Electronics engineering, or electronic engineering, is an engineering discipline where non-linear and active electrical components such as electron tubes, and semiconductor devices, especially transistors, diodes and integrated circuits, are utilized to design electronic circuits, devices and systems, typically also including passive electrical components and based on printed circuit boards. The term denotes a broad engineering field that covers important subfields such as analog electronics, digital electronics, consumer electronics, embedded systems and power electronics. Electronics engineering deals with implementation of applications, principles and algorithms developed within many related fields, for example solid-state physics, radio engineering, telecommunications, control systems, signal processing, systems engineering, computer engineering, instrumentation engineering, electric power control, robotics, and many others.]verification needed[
The Institute of Electrical and Electronics Engineers (IEEE) is one of the most important and influential organizations for electronics engineers.
Digital subscriber line (DSL, originally digital subscriber loop) is a family of technologies that provide Internet access by transmitting digital data over the wires of a local telephone network. In telecommunications marketing, the term DSL is widely understood to mean asymmetric digital subscriber line (ADSL), the most commonly installed DSL technology. DSL service is delivered simultaneously with wired telephone service on the same telephone line. This is possible because DSL uses higher frequency bands for data. On the customer premises, a DSL filter on each non-DSL outlet blocks any high frequency interference, to enable simultaneous use of the voice and DSL services.
The bit rate of consumer DSL services typically ranges from 256 kbit/s to 40 Mbit/s in the direction to the customer (downstream), depending on DSL technology, line conditions, and service-level implementation. In ADSL, the data throughput in the upstream direction, (the direction to the service provider) is lower, hence the designation of asymmetric service. In symmetric digital subscriber line (SDSL) services, the downstream and upstream data rates are equal.
A digital subscriber line (DSL) modem is a device used to connect a computer or router to a telephone line which provides the digital subscriber line service for connectivity to the Internet, which is often called DSL broadband.
The term DSL modem is technically used to describe a modem which connects to a single computer, through a USB port or is installed in a computer PCI slot. The more common DSL router which combines the function of a DSL modem and a home router, is a standalone device which can be connected to multiple computers though multiple Ethernet ports or an integral wireless access point. Also called a residential gateway, a DSL router usually manages the connection and sharing of the DSL service in a home or small office network.
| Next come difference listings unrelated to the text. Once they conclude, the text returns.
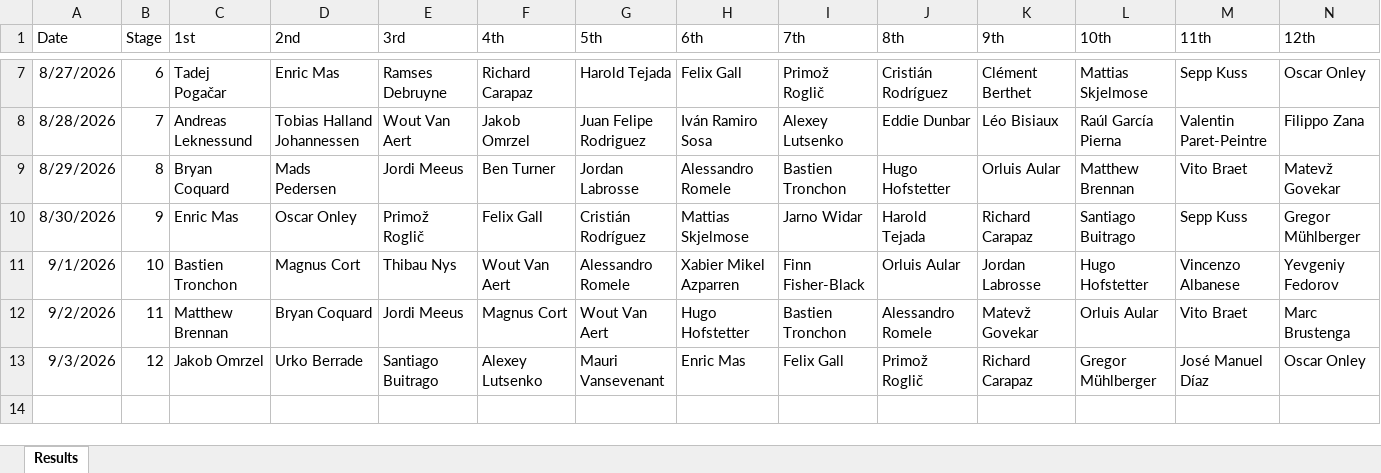
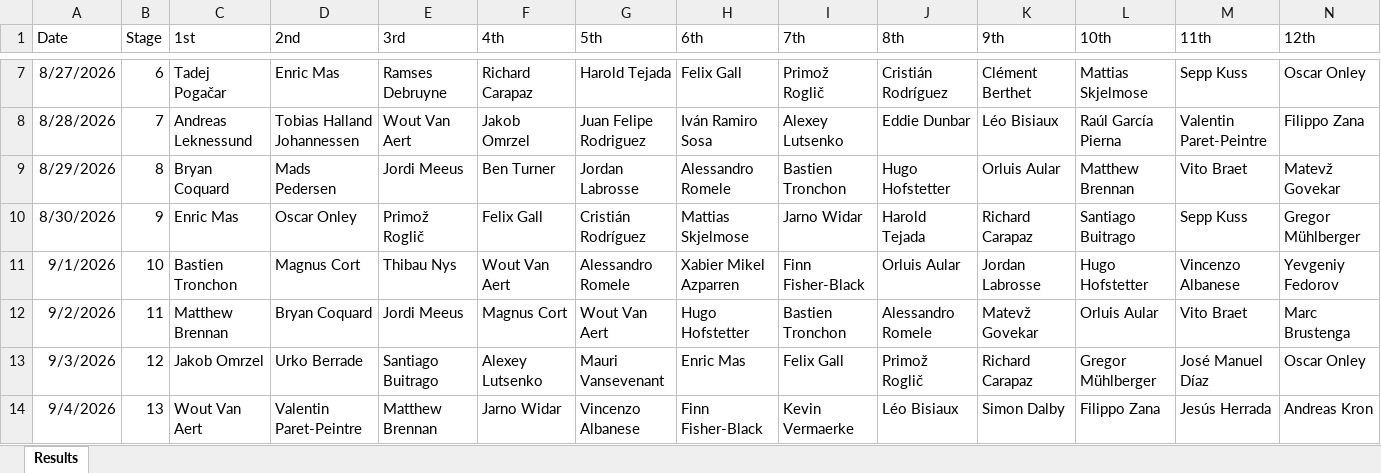
Before and after one commit to danpsh/2026-Fantasy-Cycling, an Excel workbook: vuelta-results.xlsx, sheet Results, drawn as a sheet; only a part is shown, gaps mark what is left out; values as stored, in another font and other column widths than the file's, no borders; rows hold the shown columns only; the diff names each change by its address in the sheet, - before the commit and + after, or states it on an @@ line.

Commit message:
Add files via upload

```diff
--- a/vuelta-results.xlsx (sheet Results)
+++ b/vuelta-results.xlsx (sheet Results)
+row 14: 9/4/2026 | 13 | Wout Van Aert | Valentin Paret-Peintre | Matthew Brennan | Jarno Widar | Vincenzo Albanese | Finn Fisher-Black | Kevin Vermaerke | Léo Bisiaux | Simon Dalby | Filippo Zana | Jesús Herrada | Andreas Kron
```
Dial-up Internet access is a form of Internet access that uses the facilities of the public switched telephone network (PSTN) to establish a dialed connection to an Internet service provider (ISP) via telephone lines. The user's computer or router uses an attached modem to encode and decode Internet Protocol packets and control information into and from analogue audio frequency signals, respectively.
A naked DSL (a.k.a. standalone or dry loop DSL) is a digital subscriber line (DSL) without a PSTN (analogue telephony) service — or the associated dial tone. In other words, only a standalone DSL Internet service is provided on the local loop.
In computer telecommunication, the Hayes command set is a specific command language originally developed for the Hayes Smartmodem 300 baud modem in 1981. The command set consists of a series of short text strings which combine together to produce complete commands for operations such as dialing, hanging up, and changing the parameters of the connection. The vast majority of dialup modems use the Hayes command set in numerous variations.
The command set covered only those operations supported by the earliest 300 bit/s modems. When new commands were required to control additional functionality in higher speed modems, a variety of one-off standards emerged from each of the major vendors. These continued to share the basic command structure and syntax, but added any number of new commands using some sort of prefix character - & for Hayes and USR, \ for Microcom, for instance. Many of these re-standardized on the Hayes extensions after the introduction of the SupraFAXModem 14400 and the subsequent market consolidation that followed.
The Open Systems Interconnection (OSI) protocols are a family of information exchange standards developed jointly by the ISO and the ITU-T starting in 1977.
While the seven-layer OSI model is still often referenced, of the protocols themselves only X.400, X.500, and IS-IS have had much lasting impact. The goal of a series of open, non-proprietary network protocols is now met by the competing TCP/IP stack.